What an encouraging passage from the Old Testament–God sending snakes to inject some sense into His people. (JK I didn’t include the whole passage.)
7 And the people came to Moses and said, “We have sinned, for we have spoken against the Lord and against you. Pray to the Lord, that he take away the serpents from us.” So Moses prayed for the people. 8 And the Lord said to Moses, “Make a fiery serpent and set it on a pole, and everyone who is bitten, when he sees it, shall live.” 9 So Moses made a bronze serpent and set it on a pole. And if a serpent bit anyone, he would look at the bronze serpent and live.
Okay that’s definitely more comforting. Although suffering came as a result to the Israelites’ faithlessness, God still provided an escape from suffering that involved looking up. Healing came when God’s people took their eyes off their problems and upward to God for help.
Hope is looking up when your life seems to be going downhill.
Jesus also references this passage from the Old Testament when meeting with Nicodemus.
14 And as Moses lifted up the serpent in the wilderness, so must the Son of Man be lifted up, 15 that whoever believes in him may have eternal life.
(photo taken in Guatemala- translated “Jesus Saves”)
Recently I’ve been reading stories of those who have similar medical conditions to mine.
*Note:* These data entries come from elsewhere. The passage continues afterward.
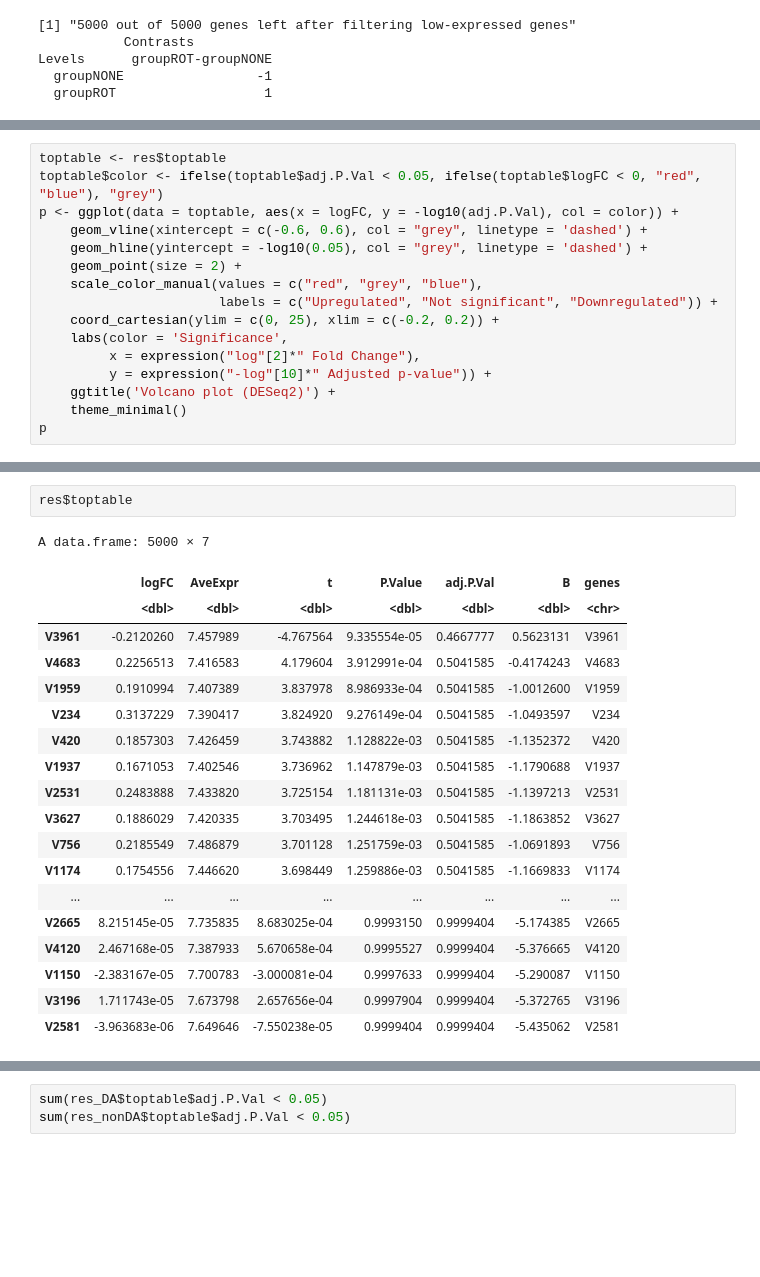
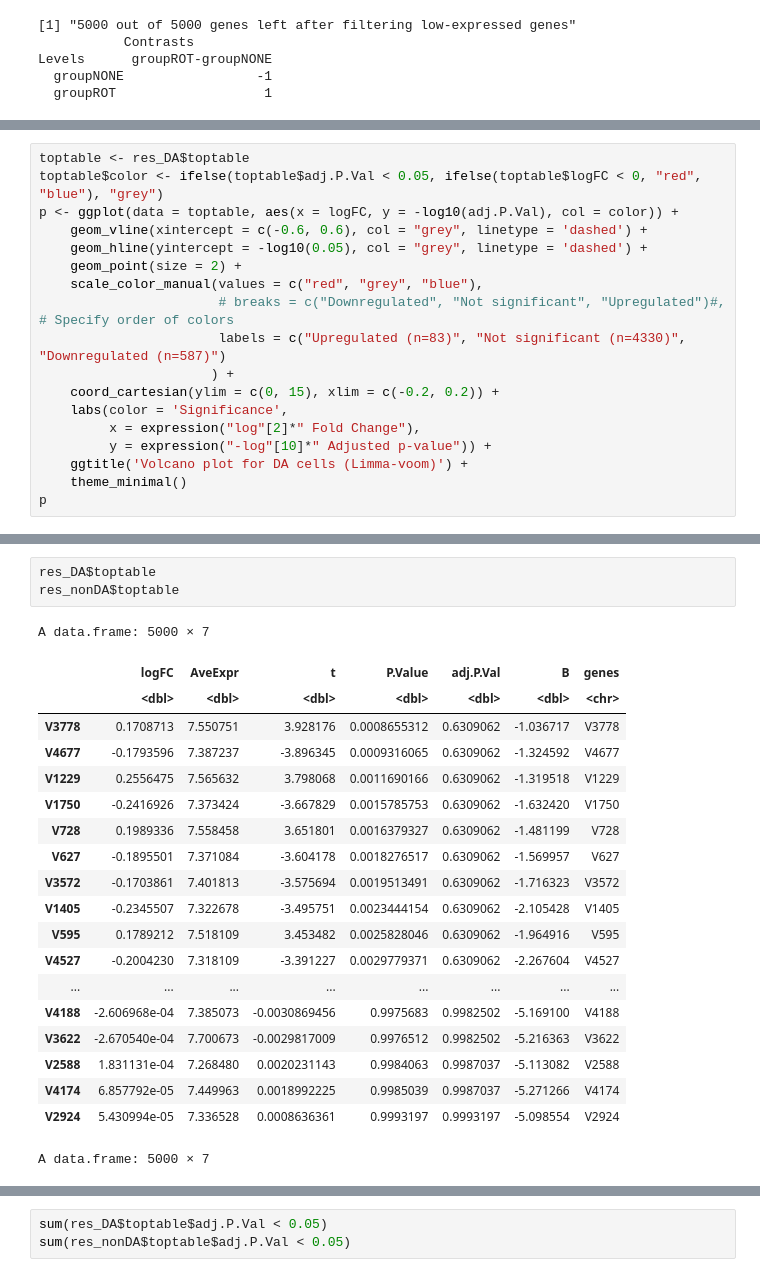
Before and after one commit to gwaldow2/cs776project, a Jupyter notebook: limma-voom_jerber.ipynb, the cells around one changed output, grey strips where cells are left out. Saved outputs shown, nothing was run; the diff lists cells and outputs as text; blank space fills up the shorter version.

```diff
--- a/limma-voom_jerber.ipynb
+++ b/limma-voom_jerber.ipynb
@@ -268,17 +279,19 @@ res <- res_nonDA
 # %%
-toptable <- res$toptable
+toptable <- res_DA$toptable
 toptable$color <- ifelse(toptable$adj.P.Val < 0.05, ifelse(toptable$logFC < 0, "red", "blue"), "grey")
 p <- ggplot(data = toptable, aes(x = logFC, y = -log10(adj.P.Val), col = color)) +
     geom_vline(xintercept = c(-0.6, 0.6), col = "grey", linetype = 'dashed') +
     geom_hline(yintercept = -log10(0.05), col = "grey", linetype = 'dashed') +
     geom_point(size = 2) +
     scale_color_manual(values = c("red", "grey", "blue"),
-                       labels = c("Upregulated", "Not significant", "Downregulated")) +
-    coord_cartesian(ylim = c(0, 25), xlim = c(-0.2, 0.2)) +
+                       # breaks = c("Downregulated", "Not significant", "Upregulated")#,  # Specify order of colors
+                       labels = c("Upregulated (n=83)", "Not significant (n=4330)", "Downregulated (n=587)")
+                      ) +
+    coord_cartesian(ylim = c(0, 15), xlim = c(-0.2, 0.2)) +
     labs(color = 'Significance',
          x = expression("log"[2]*" Fold Change"),
          y = expression("-log"[10]*" Adjusted p-value")) +
-    ggtitle('Volcano plot (DESeq2)') +
+    ggtitle('Volcano plot for DA cells (Limma-voom)') +
     theme_minimal()
 p
 # %% [output]
@@ -286,22 +299,24 @@ p
 # %%
-res$toptable
+res_DA$toptable
+res_nonDA$toptable
 # %% [output]
 A data.frame: 5000 × 7
 |  | logFC | AveExpr | t | P.Value | adj.P.Val | B | genes |
 |  | <dbl> | <dbl> | <dbl> | <dbl> | <dbl> | <dbl> | <chr> |
-| V3961 | -0.2120260 | 7.457989 | -4.767564 | 9.335554e-05 | 0.4667777 | 0.5623131 | V3961 |
-| V4683 | 0.2256513 | 7.416583 | 4.179604 | 3.912991e-04 | 0.5041585 | -0.4174243 | V4683 |
-| V1959 | 0.1910994 | 7.407389 | 3.837978 | 8.986933e-04 | 0.5041585 | -1.0012600 | V1959 |
-| V234 | 0.3137229 | 7.390417 | 3.824920 | 9.276149e-04 | 0.5041585 | -1.0493597 | V234 |
-| V420 | 0.1857303 | 7.426459 | 3.743882 | 1.128822e-03 | 0.5041585 | -1.1352372 | V420 |
-| V1937 | 0.1671053 | 7.402546 | 3.736962 | 1.147879e-03 | 0.5041585 | -1.1790688 | V1937 |
-| V2531 | 0.2483888 | 7.433820 | 3.725154 | 1.181131e-03 | 0.5041585 | -1.1397213 | V2531 |
-| V3627 | 0.1886029 | 7.420335 | 3.703495 | 1.244618e-03 | 0.5041585 | -1.1863852 | V3627 |
-| V756 | 0.2185549 | 7.486879 | 3.701128 | 1.251759e-03 | 0.5041585 | -1.0691893 | V756 |
-| V1174 | 0.1754556 | 7.446620 | 3.698449 | 1.259886e-03 | 0.5041585 | -1.1669833 | V1174 |
+| V3778 | 0.1708713 | 7.550751 | 3.928176 | 0.0008655312 | 0.6309062 | -1.036717 | V3778 |
+| V4677 | -0.1793596 | 7.387237 | -3.896345 | 0.0009316065 | 0.6309062 | -1.324592 | V4677 |
+| V1229 | 0.2556475 | 7.565632 | 3.798068 | 0.0011690166 | 0.6309062 | -1.319518 | V1229 |
+| V1750 | -0.2416926 | 7.373424 | -3.667829 | 0.0015785753 | 0.6309062 | -1.632420 | V1750 |
+| V728 | 0.1989336 | 7.558458 | 3.651801 | 0.0016379327 | 0.6309062 | -1.481199 | V728 |
+| V627 | -0.1895501 | 7.371084 | -3.604178 | 0.0018276517 | 0.6309062 | -1.569957 | V627 |
+| V3572 | -0.1703861 | 7.401813 | -3.575694 | 0.0019513491 | 0.6309062 | -1.716323 | V3572 |
+| V1405 | -0.2345507 | 7.322678 | -3.495751 | 0.0023444154 | 0.6309062 | -2.105428 | V1405 |
+| V595 | 0.1789212 | 7.518109 | 3.453482 | 0.0025828046 | 0.6309062 | -1.964916 | V595 |
+| V4527 | -0.2004230 | 7.318109 | -3.391227 | 0.0029779371 | 0.6309062 | -2.267604 | V4527 |
 | ... | ... | ... | ... | ... | ... | ... | ... |
-| V2665 | 8.215145e-05 | 7.735835 | 8.683025e-04 | 0.9993150 | 0.9999404 | -5.174385 | V2665 |
-| V4120 | 2.467168e-05 | 7.387933 | 5.670658e-04 | 0.9995527 | 0.9999404 | -5.376665 | V4120 |
-| V1150 | -2.383167e-05 | 7.700783 | -3.000081e-04 | 0.9997633 | 0.9999404 | -5.290087 | V1150 |
-| V3196 | 1.711743e-05 | 7.673798 | 2.657656e-04 | 0.9997904 | 0.9999404 | -5.372765 | V3196 |
-| V2581 | -3.963683e-06 | 7.649646 | -7.550238e-05 | 0.9999404 | 0.9999404 | -5.435062 | V2581 |
+| V4188 | -2.606968e-04 | 7.385073 | -0.0030869456 | 0.9975683 | 0.9982502 | -5.169100 | V4188 |
+| V3622 | -2.670540e-04 | 7.700673 | -0.0029817009 | 0.9976512 | 0.9982502 | -5.216363 | V3622 |
+| V2588 | 1.831131e-04 | 7.268480 | 0.0020231143 | 0.9984063 | 0.9987037 | -5.113082 | V2588 |
+| V4174 | 6.857792e-05 | 7.449963 | 0.0018992225 | 0.9985039 | 0.9987037 | -5.271266 | V4174 |
+| V2924 | 5.430994e-05 | 7.336528 | 0.0008636361 | 0.9993197 | 0.9993197 | -5.098554 | V2924 |
+A data.frame: 5000 × 7
```
Also changed, not shown: parts of 13 cells of this notebook.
By reading these stories, I’ve discovered that many people cope with their medical difficulties by relying on their own inner strength. As a result, many of these stories are disheartening because people become overwhelmed with their diagnosis–so much so that their identity becomes their diagnosis.
But my story is different: While their stories are devoid of hope, mine is nothing but hope because of the gospel. I know that today and its problems are not all I have in front of me. I could choose to dwell on my problems, or I could choose to let my heavenly hope be the “anchor of the soul” (Hebrews 6:19).
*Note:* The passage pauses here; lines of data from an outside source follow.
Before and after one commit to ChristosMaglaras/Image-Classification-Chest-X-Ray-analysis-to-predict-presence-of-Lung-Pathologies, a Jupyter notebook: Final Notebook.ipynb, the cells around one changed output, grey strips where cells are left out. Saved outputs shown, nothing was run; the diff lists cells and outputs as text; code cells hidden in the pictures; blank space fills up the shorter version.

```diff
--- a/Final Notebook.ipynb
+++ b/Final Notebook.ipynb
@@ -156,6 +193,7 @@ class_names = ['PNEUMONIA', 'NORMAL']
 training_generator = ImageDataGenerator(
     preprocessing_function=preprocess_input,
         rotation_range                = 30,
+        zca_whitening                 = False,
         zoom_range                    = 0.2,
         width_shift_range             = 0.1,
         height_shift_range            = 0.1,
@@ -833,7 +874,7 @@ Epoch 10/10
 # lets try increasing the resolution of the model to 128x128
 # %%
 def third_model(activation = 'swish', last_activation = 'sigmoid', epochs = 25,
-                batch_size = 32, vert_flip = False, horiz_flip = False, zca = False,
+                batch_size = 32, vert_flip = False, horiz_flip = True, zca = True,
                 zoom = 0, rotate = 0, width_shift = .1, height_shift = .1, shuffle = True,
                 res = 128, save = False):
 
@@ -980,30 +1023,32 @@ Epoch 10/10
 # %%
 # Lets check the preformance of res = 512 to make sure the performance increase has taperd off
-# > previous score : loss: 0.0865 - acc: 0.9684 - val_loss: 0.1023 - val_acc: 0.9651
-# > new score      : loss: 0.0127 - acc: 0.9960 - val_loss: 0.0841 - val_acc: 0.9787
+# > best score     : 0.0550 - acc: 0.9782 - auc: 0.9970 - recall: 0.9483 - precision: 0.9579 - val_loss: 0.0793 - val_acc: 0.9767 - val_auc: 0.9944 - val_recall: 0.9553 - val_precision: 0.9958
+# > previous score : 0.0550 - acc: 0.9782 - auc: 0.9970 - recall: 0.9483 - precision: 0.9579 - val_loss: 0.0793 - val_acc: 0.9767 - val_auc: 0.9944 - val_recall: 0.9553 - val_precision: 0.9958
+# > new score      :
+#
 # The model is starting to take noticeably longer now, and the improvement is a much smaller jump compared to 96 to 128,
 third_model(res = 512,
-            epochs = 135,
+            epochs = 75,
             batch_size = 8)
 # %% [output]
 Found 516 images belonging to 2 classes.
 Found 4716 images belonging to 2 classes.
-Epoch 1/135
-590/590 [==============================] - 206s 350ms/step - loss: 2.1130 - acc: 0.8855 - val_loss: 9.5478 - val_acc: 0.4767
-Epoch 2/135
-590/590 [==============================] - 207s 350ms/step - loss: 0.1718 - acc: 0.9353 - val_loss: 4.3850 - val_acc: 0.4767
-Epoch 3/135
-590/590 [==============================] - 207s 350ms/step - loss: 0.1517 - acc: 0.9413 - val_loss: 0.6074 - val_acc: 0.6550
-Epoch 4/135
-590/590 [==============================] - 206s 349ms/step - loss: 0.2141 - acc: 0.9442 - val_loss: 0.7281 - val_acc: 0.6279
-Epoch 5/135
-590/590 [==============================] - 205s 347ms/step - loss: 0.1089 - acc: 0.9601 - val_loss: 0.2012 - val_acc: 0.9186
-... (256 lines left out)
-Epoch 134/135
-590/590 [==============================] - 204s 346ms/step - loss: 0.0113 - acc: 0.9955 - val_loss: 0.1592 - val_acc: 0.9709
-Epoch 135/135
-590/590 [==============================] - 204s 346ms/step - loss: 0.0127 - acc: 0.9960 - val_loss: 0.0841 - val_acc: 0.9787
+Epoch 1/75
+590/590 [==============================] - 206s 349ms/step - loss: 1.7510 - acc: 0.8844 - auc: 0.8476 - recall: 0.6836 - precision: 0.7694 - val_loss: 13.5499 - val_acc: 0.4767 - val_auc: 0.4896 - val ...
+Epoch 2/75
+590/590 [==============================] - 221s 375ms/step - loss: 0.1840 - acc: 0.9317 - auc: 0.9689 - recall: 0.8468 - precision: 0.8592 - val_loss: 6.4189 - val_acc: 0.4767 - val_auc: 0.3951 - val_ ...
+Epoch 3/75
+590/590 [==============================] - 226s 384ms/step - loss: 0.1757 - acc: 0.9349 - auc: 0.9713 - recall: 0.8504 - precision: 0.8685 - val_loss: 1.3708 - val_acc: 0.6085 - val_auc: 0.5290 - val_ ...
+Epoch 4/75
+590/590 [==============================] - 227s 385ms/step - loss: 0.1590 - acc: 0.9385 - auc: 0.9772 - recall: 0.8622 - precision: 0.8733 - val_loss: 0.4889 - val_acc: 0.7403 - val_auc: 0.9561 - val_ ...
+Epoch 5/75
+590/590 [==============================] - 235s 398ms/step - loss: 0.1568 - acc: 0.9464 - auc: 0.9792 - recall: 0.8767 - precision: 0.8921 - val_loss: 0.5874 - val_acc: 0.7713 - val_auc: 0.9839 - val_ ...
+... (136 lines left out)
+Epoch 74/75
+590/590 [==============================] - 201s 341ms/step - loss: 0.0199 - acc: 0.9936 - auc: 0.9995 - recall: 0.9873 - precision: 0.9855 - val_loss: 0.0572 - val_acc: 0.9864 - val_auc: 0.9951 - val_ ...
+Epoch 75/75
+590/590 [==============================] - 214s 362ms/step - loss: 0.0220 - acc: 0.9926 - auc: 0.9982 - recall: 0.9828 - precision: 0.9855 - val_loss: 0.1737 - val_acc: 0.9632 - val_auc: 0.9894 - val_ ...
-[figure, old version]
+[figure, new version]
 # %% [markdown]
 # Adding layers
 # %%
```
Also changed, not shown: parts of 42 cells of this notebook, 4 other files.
In light of Jesus’ work on the cross, we can find comfort in looking up to Christ. The gospel reveals to us that we, in ourselves, can never do or be enough to save ourselves. If we keep our gaze focused on our failures or suffering, we can’t experience the healing that comes from looking to Christ as our Savior.
18 For many, of whom I have often told you and now tell you even with tears, walk as enemies of the cross of Christ. 19 Their end is destruction, their god is their belly, and they glory in their shame, with minds set on earthly things. 20 But our citizenship is in heaven, and from it we await a Savior, the Lord Jesus Christ, 21 who will transform our lowly body to be like his glorious body, by the power that enables him even to subject all things to himself.
Take heart, dear sister. The hope we have in the gospel presents us with an upward destination: The suffering we endure on this earth may be a current reality, but it is not our ultimate destiny.
Emily (@ejenkins220) is an author and editor at thegracescripts.com. She is passionate about ministry + sharing in her brokenness. Emily currently attends Samford University and is studying Religion. She lives in Alabama.